My own painful experience and the ability to see the truth about my family environment required a 13-year-old child to make a decision women twice my age have told me they wouldn’t have been able to make. Loving my son enough to give him to people who were able to give him what I didn’t possess but knew he deserved was the moment life gave me a reason to never give up. Knowing God heard my prayers for him to have a better chance. For him to have a Dad and a Mom to love him. For him to be in an environment that was safe and his value acknowledged and his gifts supported and nurtured made the pain I carried of giving up my child worth it. Stop working to make my dreams come true?
For some, having amazing parents and a healthy —not perfect, no one’s childhood is perfect— but a healthy home environment affords them the emotional support they need to fight through the challenges of life… that is the power of unconditional love. Living in a healthy home environment didn’t happen for me until the second half of my freshman year of high school. My tenacity, determination, grit, fortitude, and work ethic were acquired a much less desirable way but the strength I needed to learn to endure came from the same place… I became unstoppable when I finally experienced agape love.
Having a son. Being trusted by God to do right by him. Learning to trust God with the most important person in my life forced me to take stock of life’s harsh realities way too early. My childhood stopped years before I turned 13. Life offered me countless opportunities to become heartless and God provided the ability to choose love. Strength to believe everything somehow despite all the pain, would work out for my good.
I didn’t do it to prove everyone wrong who hurt me. There has not been one dream I’ve achieved because “success is the best revenge.” No, unforgiveness, resentment, bitterness, anger, and malicious intent were too easy to recognize in the eyes of the adults who made my childhood toxic. My strength then and my fortitude now are woven together by love, sealed by hope, and hemmed tightly by faith. Love, an overwhelming, intense, instinctual need, to care for and protect my child rose up inside me. Love gave me the courage to make the hardest decision I’ve ever had to make to this day in my life.
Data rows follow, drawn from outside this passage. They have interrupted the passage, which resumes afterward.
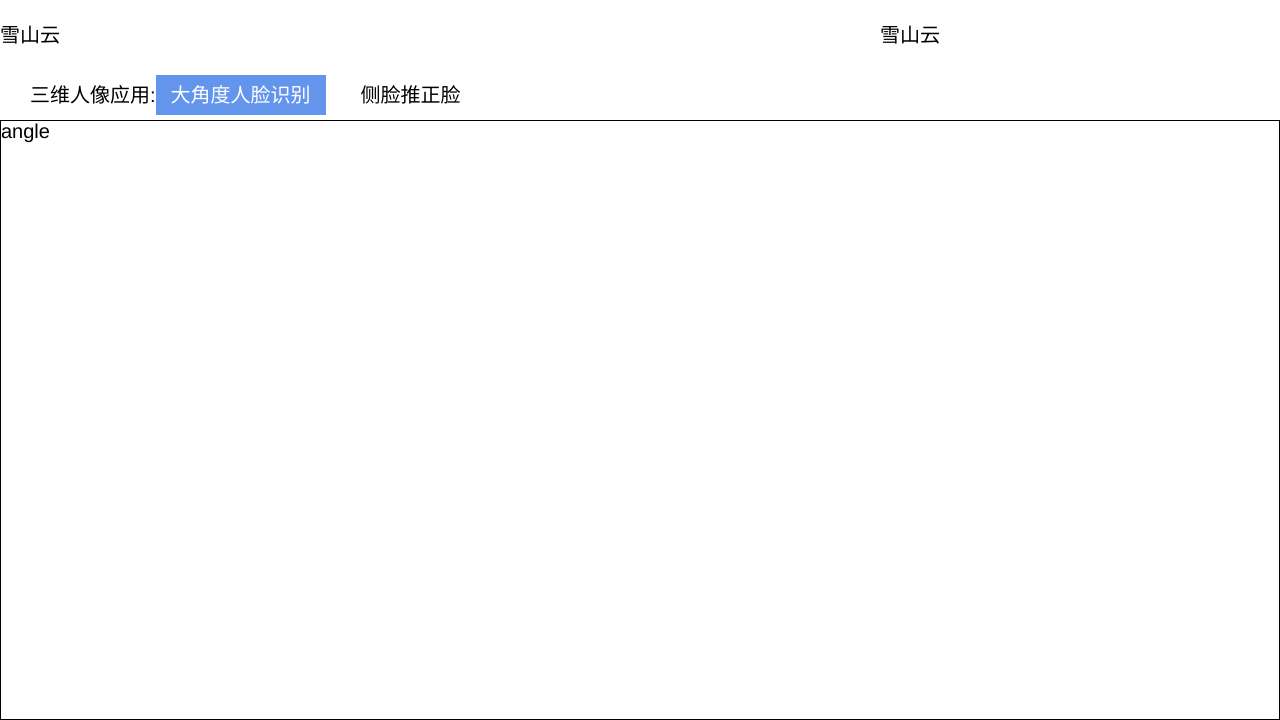
Repository: fyt2020/pubilcDemlo
Page: /
An editor plug-in stored every save of this project. The page is shown before and after the next save, followed by the edit.
The browser window is 1280 px wide. The pictures show the whole page.
The project was rebuilt for these pictures with package versions that can differ from the ones it lists, and the page was loaded fresh each time.

Above is the page before, as saved 2020-04-27 12:18:24.

After the next save:
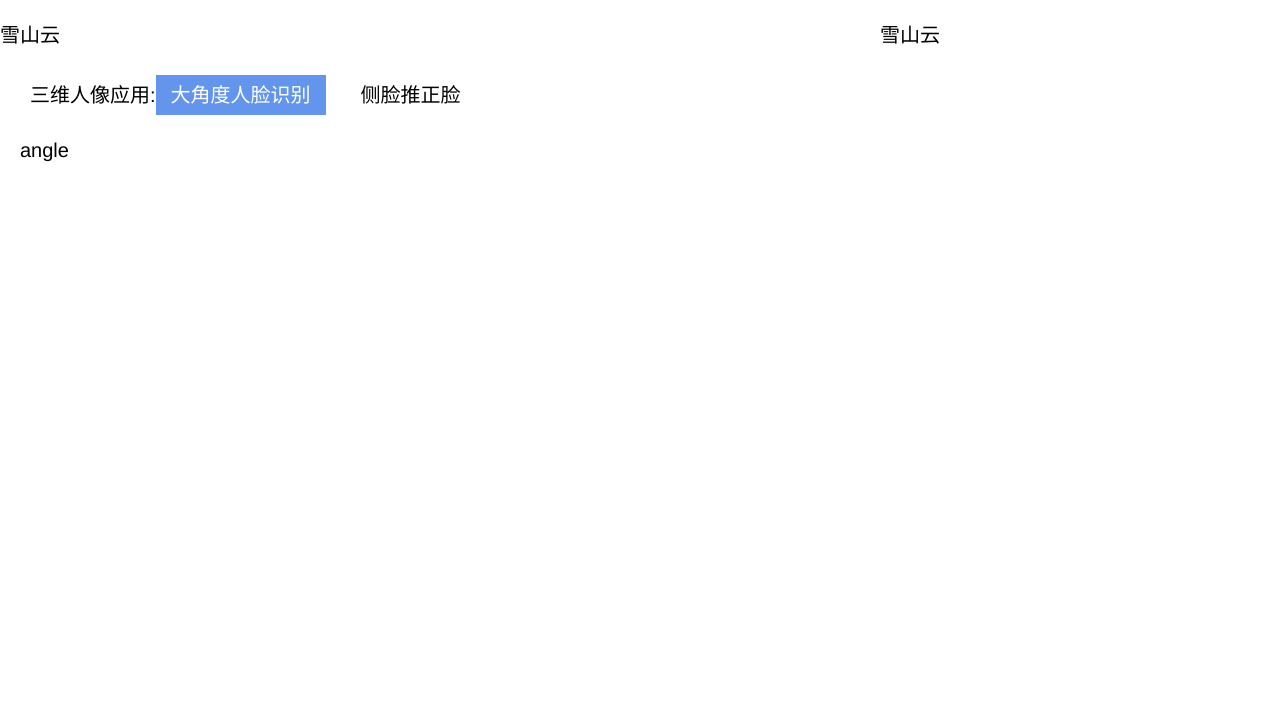
Saved 21 s later.
--- a/src/assets/css/home.scss
+++ b/src/assets/css/home.scss
@@ -30,7 +30,6 @@
         box-sizing: border-box;
         padding: 0 30px;
         &__item{
-
             height: 40px;
             line-height: 40px;
             box-sizing: border-box;
@@ -48,6 +47,6 @@
     .content{
         height: calc(100% - 120px);
         width: 100%;
-        border: 1px solid black;
+        padding: 20px;
     }
 }
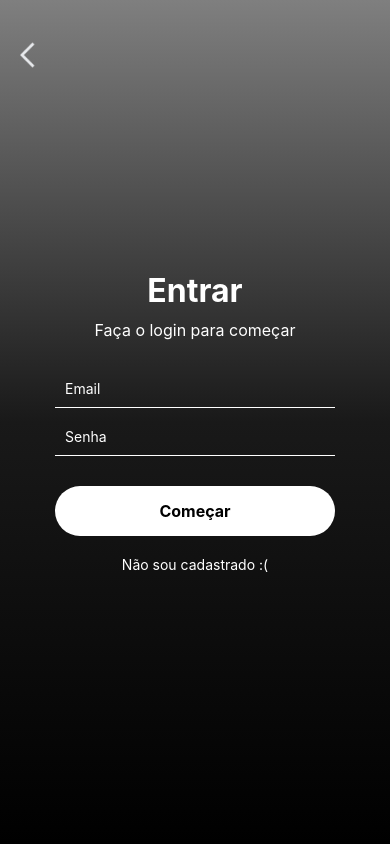
Repository: Matheus904-12/Notifire
Screen: /Auth (app in notiFire/)
The author's editor kept a copy of each file at every save. The screen is drawn from the files as they stood at one save, then again after the next save.
The app was drawn by React Native's web renderer in a window 390 px wide. The project was rebuilt for these pictures with package versions that can differ from the ones it lists, and the page was loaded fresh each time. Also part of the build but not shown: notiFire/screens/SendMessageScreen.js, notiFire/screens/ConfirmationScreen.js, notiFire/screens/CadastroScreen.js.

Above is the screen before, as saved 2024-07-29 19:45:22.

After the next save:
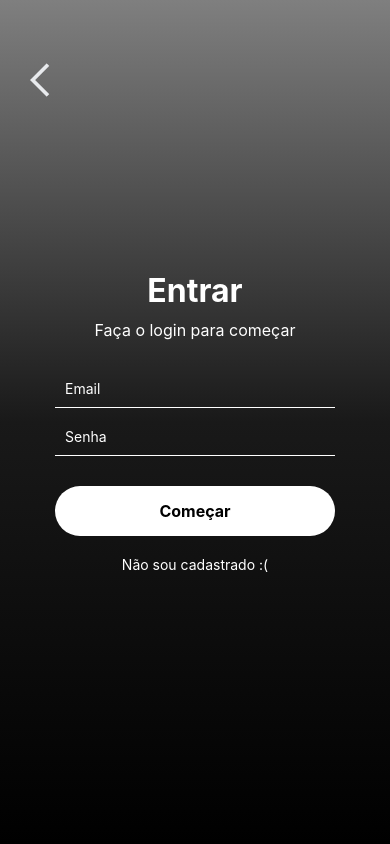
Saved 16 s later.
--- a/notiFire/screens/AuthScreen.js
+++ b/notiFire/screens/AuthScreen.js
@@ -62,12 +62,12 @@ const styles = StyleSheet.create({
   },
   backButton: {
     position: 'absolute',
-    top: 40,
-    left: 20,
+    top: 60,
+    left: 30,
   },
   backButtonImage: {
-    width: 30,
-    height: 30,
+    width: 40,
+    height: 40,
   },
   title: {
     fontSize: 32,
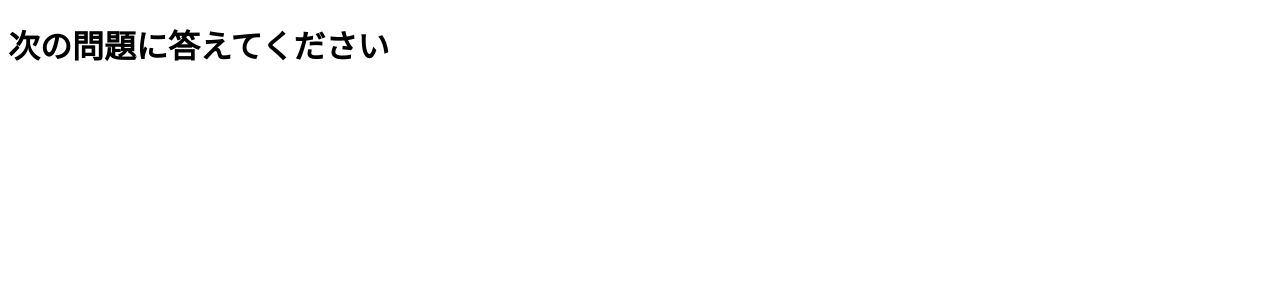
Repository: fujisann1024/javaPro
Page: http://localhost/QuizApp/quizForm.jsp
The author's editor kept a copy of each file at every save. The page is drawn from the files as they stood at one save, then again after the next save.
The browser window is 1280 px wide. The pictures show the whole page.
The page is served by Tomcat 9. Nobody is signed in. The application's start-up code is not run. Other server files are loaded and not shown.

Above is the page before, as saved 2020-09-25 11:30:00.

### QuizApp/WebContent/quizForm.jsp
<%@ page language="java" contentType="text/html; charset=UTF-8"
    pageEncoding="UTF-8"%>
<!DOCTYPE html>
<html>
<head>
<meta charset="UTF-8">
<title>Insert title here</title>
</head>
<body>
<h1>次の問題に答えてください</h1>
<!-- 問題文が表示される -->
<% %>
<!--
	解答に答えるためのformタグを作成
 	action="/プロジェクト名/サーブレットファイル"
 	method=post(doPostに送る)またはget(doGet)							          -->
<form action="/QuizApp/Quiz.java">

</form>

</body>
</html>

After the next save:
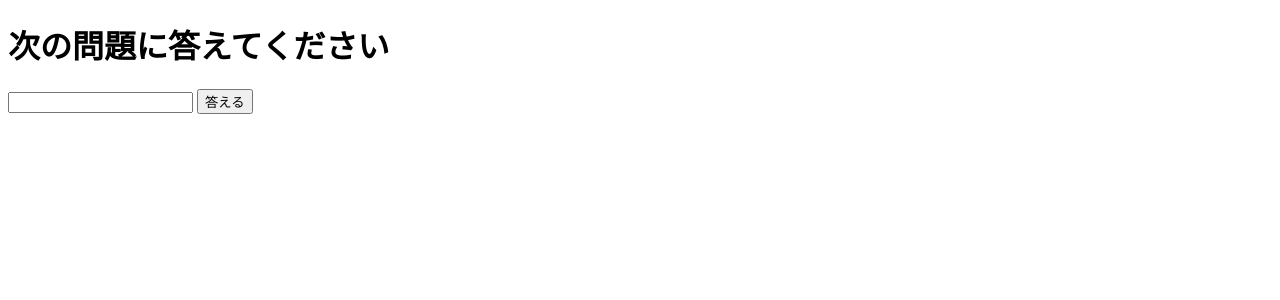
Saved 10 min 7 s later.
--- a/QuizApp/WebContent/quizForm.jsp
+++ b/QuizApp/WebContent/quizForm.jsp
@@ -13,9 +13,10 @@
 <!--
 	解答に答えるためのformタグを作成
  	action="/プロジェクト名/サーブレットファイル"
- 	method=post(doPostに送る)またはget(doGet)							          -->
+ 	method=post(doPostに送る)またはget(doGetに送る)を指定							          -->
 <form action="/QuizApp/Quiz.java">
-
+	<input type="number" name="answer">
+	<input type="submit" value="答える">
 </form>
 
 </body>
Love is responsible for my becoming unstoppable.
Nerdy Wordy GiG PowHer News
when you sign up with your name and email.